The name may sound rather flimsy, but these wasps can pack a punch. Their nests are easy to recognize hexagonal, paper honeycombs with deep holes for larvae. They can make a nest just about anywhere -- under building overhangs, or inside metal gutters and outdoor grills. Their long, thin bodies, about an inch (2.5 centimeters) long, are usually reddish brown, with some yellow markings, and they look smooth and hairless.
Mature nests may house 20 to 30 adults, who forage during the day.
Like most venomous creatures, stinging a human is usually a last resort for wasps. It can happen if they're captured, touched, or if they sense the nest is being threatened. Males are harmless, but females can sting people or pets multiple times. Severe allergic reactions can sometimes lead to death.
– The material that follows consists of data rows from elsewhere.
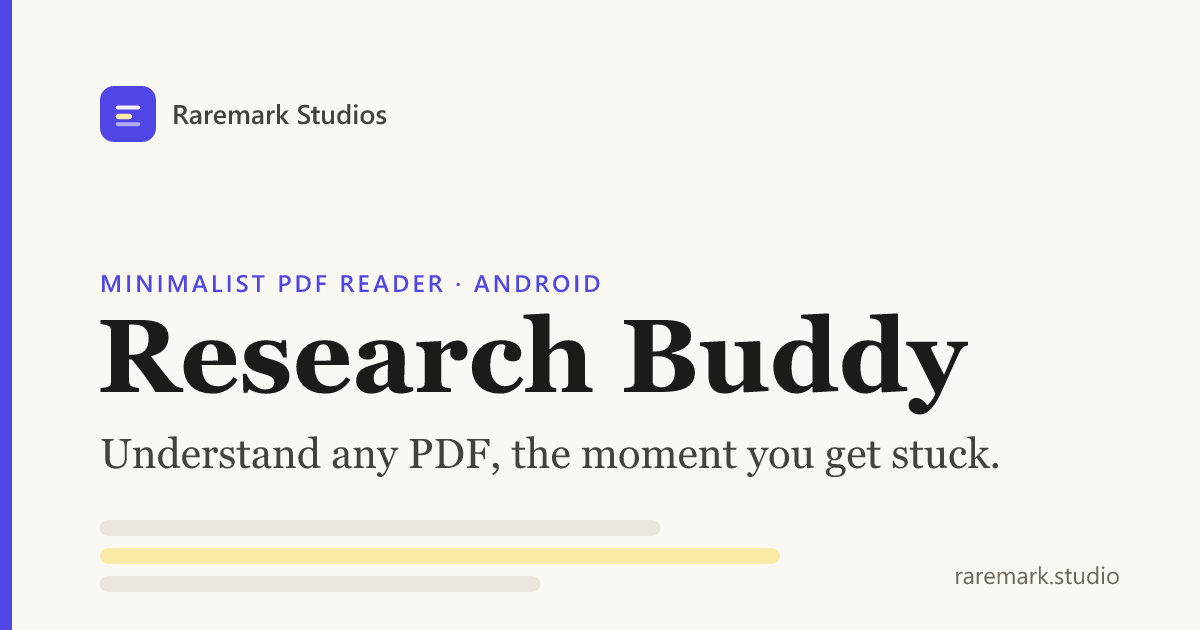
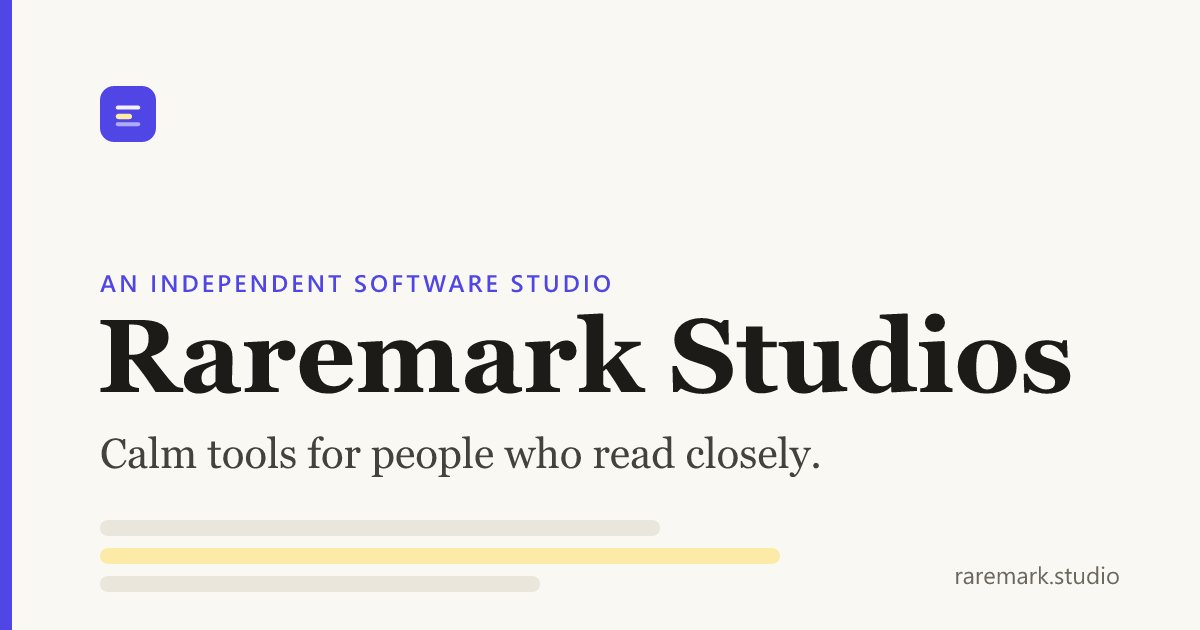
Reposition homepage: studio-first, Research Buddy as featured product

Changed region(s): [[0.0617, 0.4222, 0.8942, 0.6635], [0.0617, 0.6937, 0.8325, 0.754], [0.1233, 0.1508, 0.3392, 0.2111]]

diff --git a/src/consts.ts b/src/consts.ts
@@ -14,9 +14,9 @@ export const SITE = {
   url: 'https://raremark.studio',
   /** Default meta description for pages that don't set their own. */
   description:
-    'Research Buddy is a minimalist PDF reader for Android with AI explanations built into the page. Long-press to define, swipe to explain — without losing your place.',
-  /** One-line value prop used in the hero. */
-  tagline: 'Understand any PDF, the moment you get stuck.',
+    'Raremark Studios is a small independent studio building calm tools for people who read closely — software that earns its place on your screen, then gets out of your way.',
+  /** Studio tagline — used on the OG image and in the footer voice. */
+  tagline: 'Calm tools for people who read closely.',
 } as const;
 
 /**
@@ -36,6 +36,12 @@ export const PLAY_STORE_URL = '#';
 
 /** Has the app actually shipped to Play yet? Flips the CTA copy/state. */
 export const IS_LIVE = false;
+
+/**
+ * Research Buddy's own marketing site. This studio site features the product
+ * and links OUT to it. TODO: paste the real Research Buddy site URL.
+ */
+export const RESEARCH_BUDDY_URL = '#';
 
 /** Primary nav + footer links. */
 export const NAV = [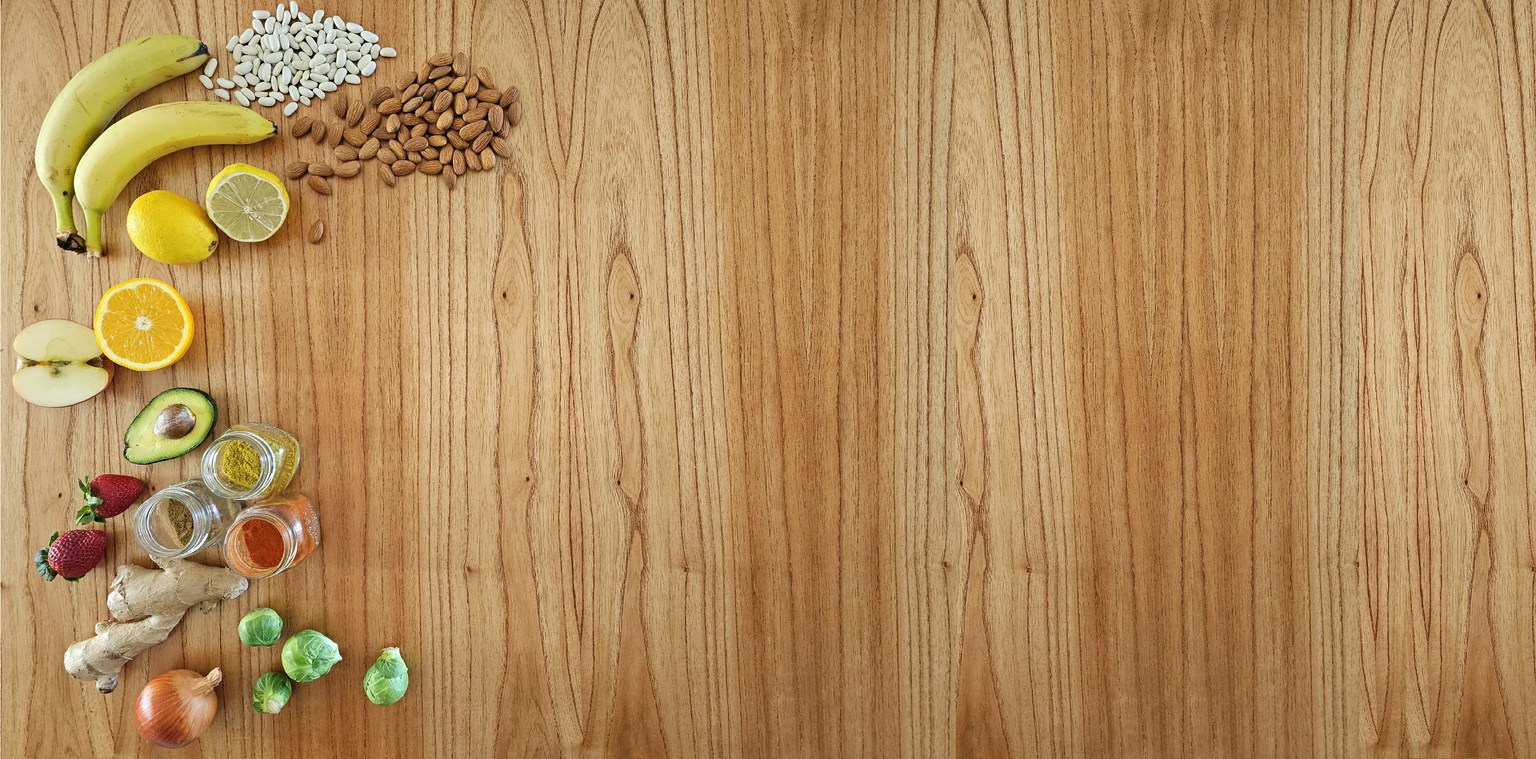
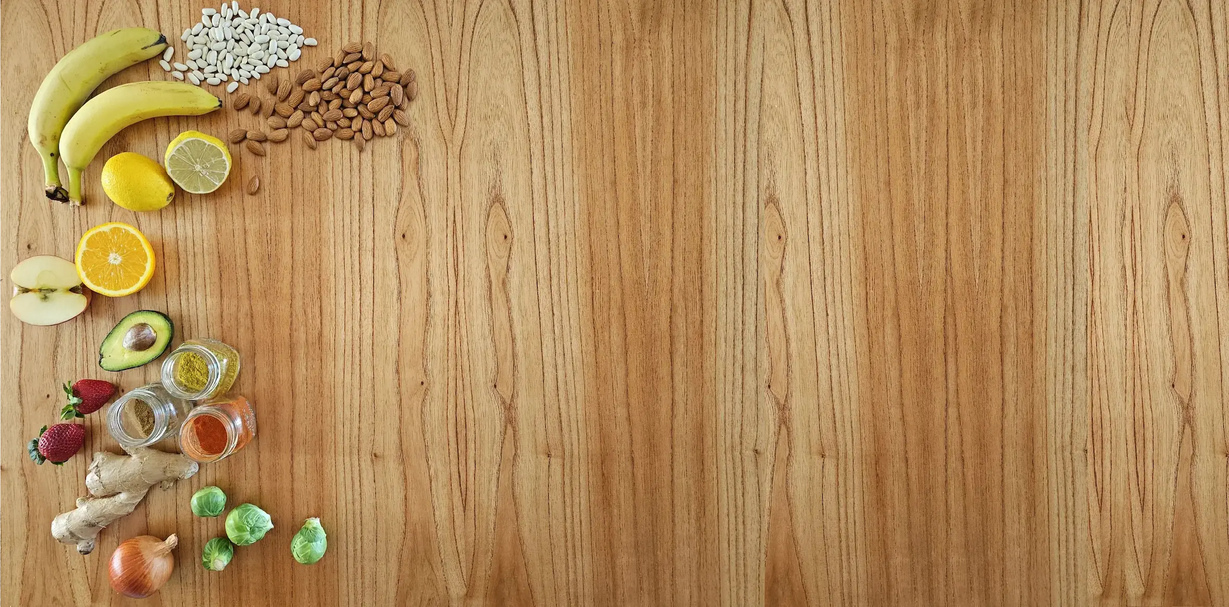
Move Hero to Next instead of css

diff --git a/components/Hero.jsx b/components/Hero.jsx
@@ -2,6 +2,7 @@
 
 import { useRef } from "react";
 import { useInView, motion } from "framer-motion";
+import Image from "next/image";
 import Button from "./common/Button";
 import AnimatedText from "./AnimatedText";
 
@@ -31,9 +32,23 @@ const Hero = ({ title, message }) => {
 
   return (
     <div
-      className="hero-img relative mb-12 flex h-screen items-start justify-end overflow-hidden bg-cover bg-fixed pt-24 md:items-center md:pt-0"
+      className="relative mb-12 flex h-screen items-start justify-end overflow-hidden pt-24 md:items-center md:pt-0"
       ref={ref}
     >
+      <div className="absolute inset-0 -z-10 [clip-path:inset(0)]">
+        <div className="fixed inset-0 h-screen w-full">
+          <Image
+            src="/assets/images/Hero.webp"
+            alt="Imágen Hero de fondo"
+            fill
+            priority
+            quality={85}
+            className="object-cover"
+            sizes="100vw"
+          />
+        </div>
+      </div>
+
       {/* Main Glassmorphism Card */}
       <div className="relative z-2 flex w-full justify-center lg:justify-end lg:pr-20">
         <div className="group flex max-w-[90%] flex-col items-center rounded-2xl border border-white/50 bg-white/55 p-4 text-center shadow-2xl backdrop-blur-md transition-all duration-500 hover:-translate-y-1 hover:bg-white/50 hover:shadow-[0_20px_50px_rgba(0,0,0,0.15)] lg:max-w-2xl xl:max-w-3xl xl:p-6 2xl:p-10">

diff --git a/styles/global.css b/styles/global.css
@@ -100,10 +100,6 @@
   }
 }
 
-.hero-img {
-  background-image: url("/assets/images/Hero.webp");
-}
-
 .text-main-color {
   color: var(--color-primary-color-700);
 }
Gardeners consider these insects beneficial, because they do eat caterpillars, flies and beetle larvae. Be most aware of these creatures during the summer. By late summer, the queen stops laying eggs and the colony begins to die off.
These wasps build new nests every year, but often in the same location as an earlier successful nest.
A sting that feels like a gunshot? Keep reading!